When Will Uranium Emerge from the Shadow of Fukushima?

Joe Reagor of ROTH Capital Partners explains the factors that have kept uranium spot prices down, how much longer they will be in effect, and why uranium should be on investors' radar screens today. He also discusses four uranium companies that are in position to benefit from the looming uranium shortage.

The Energy Report: How do you see the big picture for uranium? Spot prices have dropped recently. Are you still bullish?

Joe Reagor: It's a matter of time horizon. Many analysts, myself included, believed that the uranium price recovery was going to happen in 2014. Then when 2014 didn't happen, we thought 2015. Then when 2015 didn't happen, we said 2016. Here we are in 2016, and uranium is back under $28/pound ($28/lb) again. The recovery isn't happening.

Nuclear Water
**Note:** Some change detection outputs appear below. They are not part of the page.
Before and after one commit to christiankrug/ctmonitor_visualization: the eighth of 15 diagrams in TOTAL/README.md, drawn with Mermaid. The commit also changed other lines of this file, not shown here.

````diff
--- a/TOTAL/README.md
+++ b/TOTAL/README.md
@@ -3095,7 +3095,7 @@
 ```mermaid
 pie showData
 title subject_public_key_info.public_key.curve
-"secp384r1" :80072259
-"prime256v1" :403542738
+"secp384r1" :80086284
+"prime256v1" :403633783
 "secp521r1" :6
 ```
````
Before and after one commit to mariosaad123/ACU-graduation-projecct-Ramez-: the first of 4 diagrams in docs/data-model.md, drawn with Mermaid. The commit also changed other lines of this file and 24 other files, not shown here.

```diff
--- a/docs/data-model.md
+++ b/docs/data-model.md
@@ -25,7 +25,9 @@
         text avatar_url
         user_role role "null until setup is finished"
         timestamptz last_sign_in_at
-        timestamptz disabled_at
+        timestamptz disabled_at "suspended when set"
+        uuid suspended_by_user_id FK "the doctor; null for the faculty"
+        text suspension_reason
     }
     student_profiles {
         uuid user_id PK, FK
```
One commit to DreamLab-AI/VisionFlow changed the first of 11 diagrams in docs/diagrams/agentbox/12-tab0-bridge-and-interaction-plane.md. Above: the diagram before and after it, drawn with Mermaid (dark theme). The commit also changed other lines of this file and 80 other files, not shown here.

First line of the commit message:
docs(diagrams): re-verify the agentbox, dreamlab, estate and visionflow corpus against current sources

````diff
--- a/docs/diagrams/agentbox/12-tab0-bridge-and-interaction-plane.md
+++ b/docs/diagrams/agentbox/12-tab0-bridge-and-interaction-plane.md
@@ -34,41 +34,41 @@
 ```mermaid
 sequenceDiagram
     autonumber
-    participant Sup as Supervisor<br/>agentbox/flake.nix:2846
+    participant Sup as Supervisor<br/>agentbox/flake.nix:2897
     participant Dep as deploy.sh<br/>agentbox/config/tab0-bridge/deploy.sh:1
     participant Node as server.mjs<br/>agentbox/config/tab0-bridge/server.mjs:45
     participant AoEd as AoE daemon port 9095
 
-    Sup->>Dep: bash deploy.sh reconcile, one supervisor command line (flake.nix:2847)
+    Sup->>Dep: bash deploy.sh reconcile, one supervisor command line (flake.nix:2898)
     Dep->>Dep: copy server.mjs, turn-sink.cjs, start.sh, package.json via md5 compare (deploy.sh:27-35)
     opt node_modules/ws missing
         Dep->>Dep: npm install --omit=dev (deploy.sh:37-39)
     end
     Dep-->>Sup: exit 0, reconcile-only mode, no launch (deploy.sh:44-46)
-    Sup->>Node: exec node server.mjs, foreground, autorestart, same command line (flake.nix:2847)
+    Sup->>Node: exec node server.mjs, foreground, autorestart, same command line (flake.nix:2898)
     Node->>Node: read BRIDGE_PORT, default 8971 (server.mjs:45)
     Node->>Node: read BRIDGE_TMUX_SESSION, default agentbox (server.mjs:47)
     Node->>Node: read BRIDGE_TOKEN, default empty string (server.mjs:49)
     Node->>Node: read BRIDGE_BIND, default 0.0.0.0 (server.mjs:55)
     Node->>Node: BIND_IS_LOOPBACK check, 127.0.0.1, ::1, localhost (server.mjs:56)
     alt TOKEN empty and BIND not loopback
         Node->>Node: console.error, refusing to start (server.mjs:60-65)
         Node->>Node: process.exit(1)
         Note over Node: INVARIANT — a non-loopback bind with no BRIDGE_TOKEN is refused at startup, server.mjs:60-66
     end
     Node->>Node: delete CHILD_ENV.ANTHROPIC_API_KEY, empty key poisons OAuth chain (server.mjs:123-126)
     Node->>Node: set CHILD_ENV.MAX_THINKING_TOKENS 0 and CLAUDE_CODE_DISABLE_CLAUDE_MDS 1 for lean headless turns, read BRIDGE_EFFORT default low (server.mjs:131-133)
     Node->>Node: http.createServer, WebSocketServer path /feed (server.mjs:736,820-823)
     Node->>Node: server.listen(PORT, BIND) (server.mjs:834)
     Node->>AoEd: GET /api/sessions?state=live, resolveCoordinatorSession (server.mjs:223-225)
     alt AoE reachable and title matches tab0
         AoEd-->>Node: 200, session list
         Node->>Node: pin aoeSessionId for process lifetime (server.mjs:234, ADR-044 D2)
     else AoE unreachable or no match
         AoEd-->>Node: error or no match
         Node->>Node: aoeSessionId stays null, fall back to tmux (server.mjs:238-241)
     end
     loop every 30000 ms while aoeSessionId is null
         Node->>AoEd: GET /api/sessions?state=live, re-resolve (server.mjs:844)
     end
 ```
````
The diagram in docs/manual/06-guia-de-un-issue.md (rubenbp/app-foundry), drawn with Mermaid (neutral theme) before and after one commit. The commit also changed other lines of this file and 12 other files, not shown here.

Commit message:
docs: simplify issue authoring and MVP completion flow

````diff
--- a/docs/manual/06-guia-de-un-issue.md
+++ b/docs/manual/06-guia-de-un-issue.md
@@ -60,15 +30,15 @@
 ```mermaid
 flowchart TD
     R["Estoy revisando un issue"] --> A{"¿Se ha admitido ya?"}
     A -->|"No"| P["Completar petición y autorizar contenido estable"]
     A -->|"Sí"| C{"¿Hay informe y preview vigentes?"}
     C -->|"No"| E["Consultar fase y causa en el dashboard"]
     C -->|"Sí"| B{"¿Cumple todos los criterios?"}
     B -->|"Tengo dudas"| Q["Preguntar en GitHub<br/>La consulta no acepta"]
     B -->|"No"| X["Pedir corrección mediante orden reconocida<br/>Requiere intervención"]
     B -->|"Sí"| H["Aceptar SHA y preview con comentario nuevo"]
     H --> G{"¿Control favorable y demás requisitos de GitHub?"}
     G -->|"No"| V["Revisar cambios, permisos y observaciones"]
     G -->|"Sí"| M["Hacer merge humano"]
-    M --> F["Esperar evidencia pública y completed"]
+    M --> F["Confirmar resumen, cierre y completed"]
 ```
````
There are two parts to why we're not seeing a spot uranium recovery. First is the uranium spot market has been rather tight in terms of overall percentage of production, and there have been some nuclear plant closures in addition to shutdowns in Japan after Fukushima. Add to that a lot of production growth already build into pipelines that has come on-line and ramping up production and creating a larger amount of spot uranium to be sold into a weak market. Cameco Corp.'s (CCO:TSX; CCJ:NYSE) Cigar Lake is an example of that. So we're getting this extra pressure on the spot market, but if you look at contract pricing, it has remained relatively stronger, in the low $40s. Producers are making decisions based on the contract price, not the current spot price. So there is a disconnect between spot and contract pricing. Continue reading "When Will Uranium Emerge from the Shadow of Fukushima?"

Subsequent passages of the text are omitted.